#### [WHAT TO PRODUCE]
Return only the line containing "dossier's own collection" and each line after it, exactly as written, through the end of the records.

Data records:

┄┄┄┄┄┄┄┄┄┄┄┄┄┄┄┄┄┄┄┄

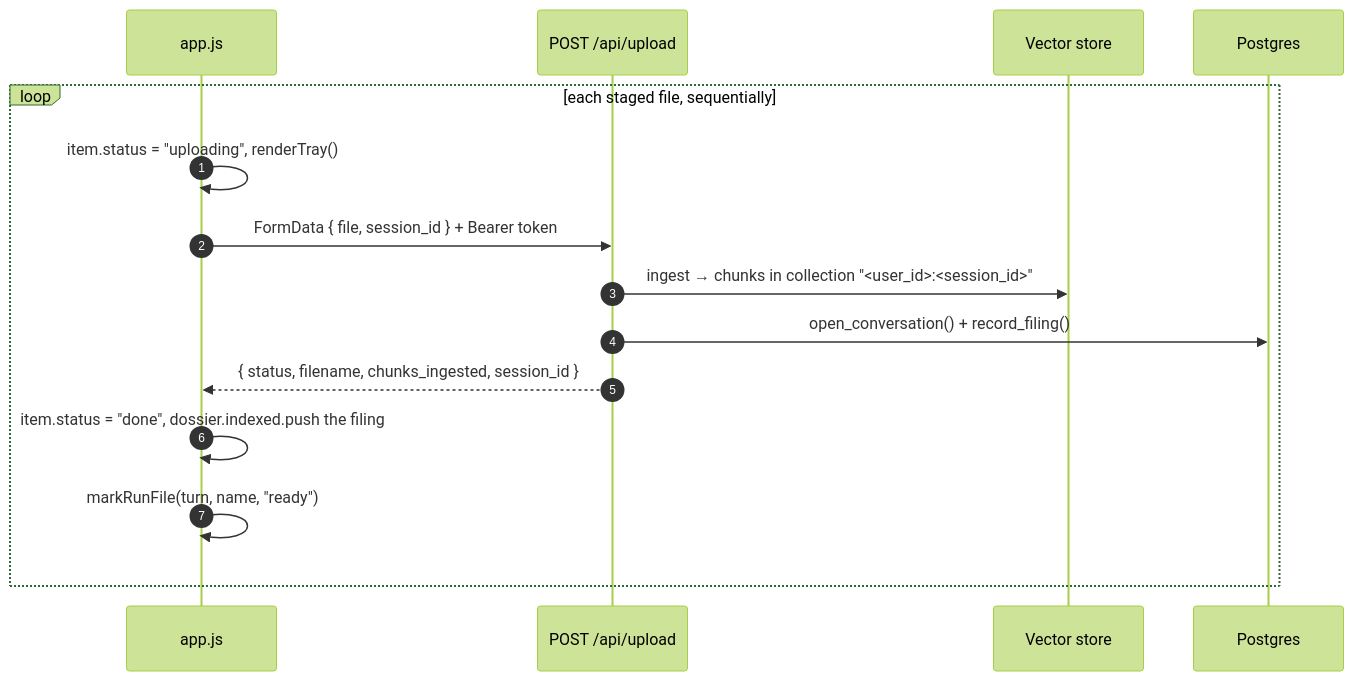
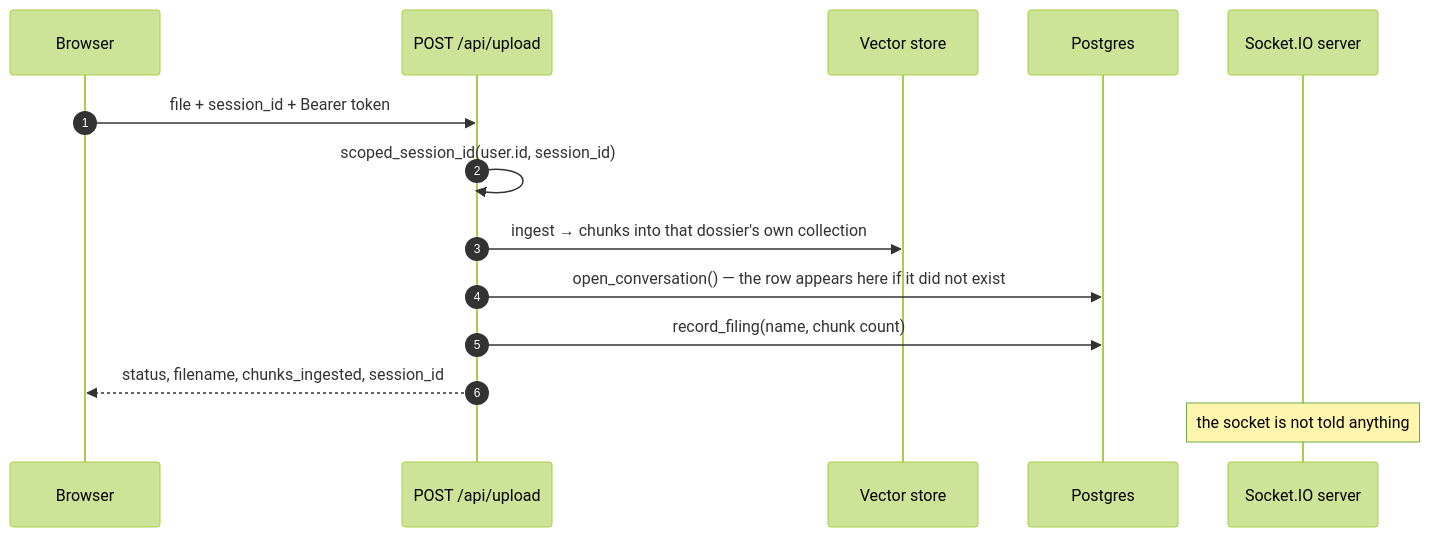
One commit to selvakumarperumal/Corporate_Filing_Analyzer_Agent changed the seventh of 20 diagrams in docs/FRONTEND-SOCKETIO.md. Above: the diagram before and after it, drawn with Mermaid (forest theme). The commit also changed other lines of this file and 3 other files, not shown here.

````diff
--- a/docs/FRONTEND-SOCKETIO.md
+++ b/docs/FRONTEND-SOCKETIO.md
@@ -567,18 +486,17 @@
 ```mermaid
 sequenceDiagram
   autonumber
-  participant App as app.js
+  participant B as Browser
   participant API as POST /api/upload
   participant V as Vector store
   participant DB as Postgres
+  participant SIO as Socket.IO server
 
-  loop each staged file, sequentially
-    App->>App: item.status = "uploading", renderTray()
-    App->>API: FormData { file, session_id } + Bearer token
-    API->>V: ingest → chunks in collection "<user_id>:<session_id>"
-    API->>DB: open_conversation() + record_filing()
-    API-->>App: { status, filename, chunks_ingested, session_id }
-    App->>App: item.status = "done", dossier.indexed.push the filing
-    App->>App: markRunFile(turn, name, "ready")
-  end
+  B->>API: file + session_id + Bearer token
+  API->>API: scoped_session_id(user.id, session_id)
+  API->>V: ingest → chunks into that dossier's own collection
+  API->>DB: open_conversation() — the row appears here if it did not exist
+  API->>DB: record_filing(name, chunk count)
+  API-->>B: status, filename, chunks_ingested, session_id
+  Note over SIO: the socket is not told anything
 ```
````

┄┄┄┄┄┄┄┄┄┄┄┄┄┄┄┄┄┄┄┄

#### [SOLVED PROBLEM]
+  API->>V: ingest → chunks into that dossier's own collection
+  API->>DB: open_conversation() — the row appears here if it did not exist
+  API->>DB: record_filing(name, chunk count)
+  API-->>B: status, filename, chunks_ingested, session_id
+  Note over SIO: the socket is not told anything
 ```
````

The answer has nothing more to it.